> _Task prompt_
Every line below that holds the string "footer" must be copied.

> _Source information_
===============

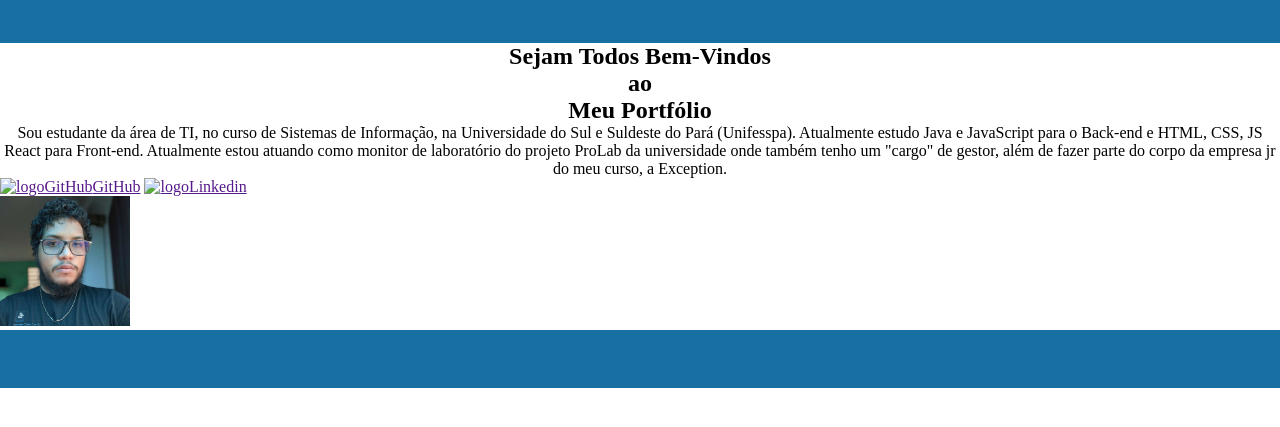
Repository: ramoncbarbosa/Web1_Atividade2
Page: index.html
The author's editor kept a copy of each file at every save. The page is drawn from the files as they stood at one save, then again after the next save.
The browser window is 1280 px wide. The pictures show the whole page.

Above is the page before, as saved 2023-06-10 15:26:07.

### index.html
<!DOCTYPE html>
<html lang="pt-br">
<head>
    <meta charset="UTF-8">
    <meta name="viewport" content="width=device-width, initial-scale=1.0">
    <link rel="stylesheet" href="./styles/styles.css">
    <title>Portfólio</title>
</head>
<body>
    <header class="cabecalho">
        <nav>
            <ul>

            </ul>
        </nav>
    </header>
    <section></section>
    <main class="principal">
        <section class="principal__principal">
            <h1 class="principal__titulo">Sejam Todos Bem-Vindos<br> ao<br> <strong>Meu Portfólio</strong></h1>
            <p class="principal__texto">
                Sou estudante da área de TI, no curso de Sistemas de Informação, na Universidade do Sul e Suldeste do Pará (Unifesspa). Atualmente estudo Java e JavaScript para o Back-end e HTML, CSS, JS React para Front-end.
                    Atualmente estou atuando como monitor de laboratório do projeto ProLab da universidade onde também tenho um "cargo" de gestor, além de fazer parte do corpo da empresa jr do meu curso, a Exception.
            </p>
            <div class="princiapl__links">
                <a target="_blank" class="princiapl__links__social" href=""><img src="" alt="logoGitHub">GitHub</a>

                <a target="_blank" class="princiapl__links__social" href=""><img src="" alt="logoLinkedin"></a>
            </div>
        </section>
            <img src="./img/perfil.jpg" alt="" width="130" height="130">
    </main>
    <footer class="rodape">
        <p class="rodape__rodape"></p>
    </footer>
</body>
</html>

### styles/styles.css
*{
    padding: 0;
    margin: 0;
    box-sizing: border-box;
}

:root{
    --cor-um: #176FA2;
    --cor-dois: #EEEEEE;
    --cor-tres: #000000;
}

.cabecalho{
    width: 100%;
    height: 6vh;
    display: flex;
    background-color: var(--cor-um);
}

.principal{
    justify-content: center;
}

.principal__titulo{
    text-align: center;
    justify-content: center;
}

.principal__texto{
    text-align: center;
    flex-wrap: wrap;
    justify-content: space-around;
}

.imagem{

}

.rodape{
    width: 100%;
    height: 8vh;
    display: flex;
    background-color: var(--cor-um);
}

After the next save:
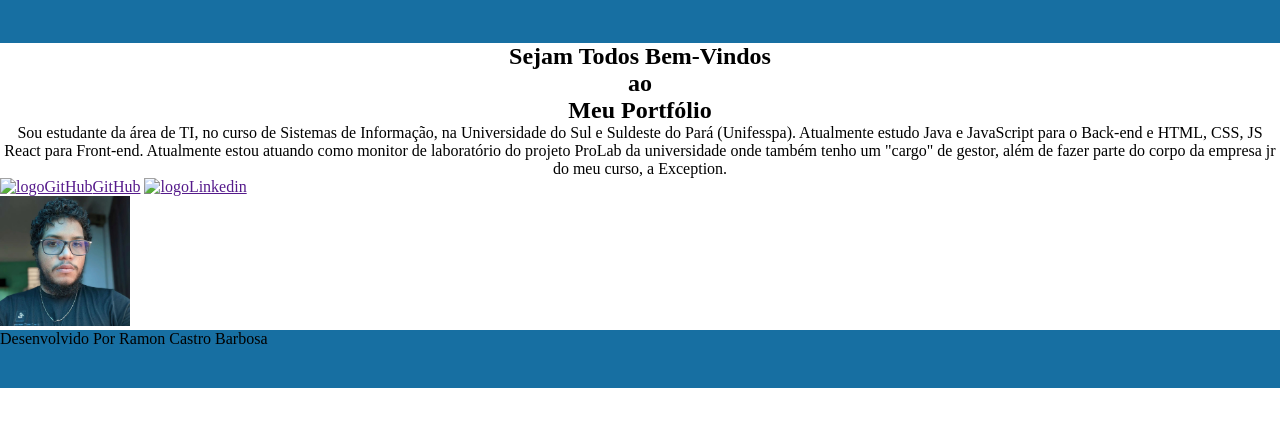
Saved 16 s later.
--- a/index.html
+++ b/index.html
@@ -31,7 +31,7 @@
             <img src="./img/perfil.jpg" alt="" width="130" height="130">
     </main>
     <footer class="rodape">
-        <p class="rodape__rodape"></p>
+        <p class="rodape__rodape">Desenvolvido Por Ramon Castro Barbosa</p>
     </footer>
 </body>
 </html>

===============

> _Task solution_
    <footer class="rodape">
    </footer>
     <footer class="rodape">
     </footer>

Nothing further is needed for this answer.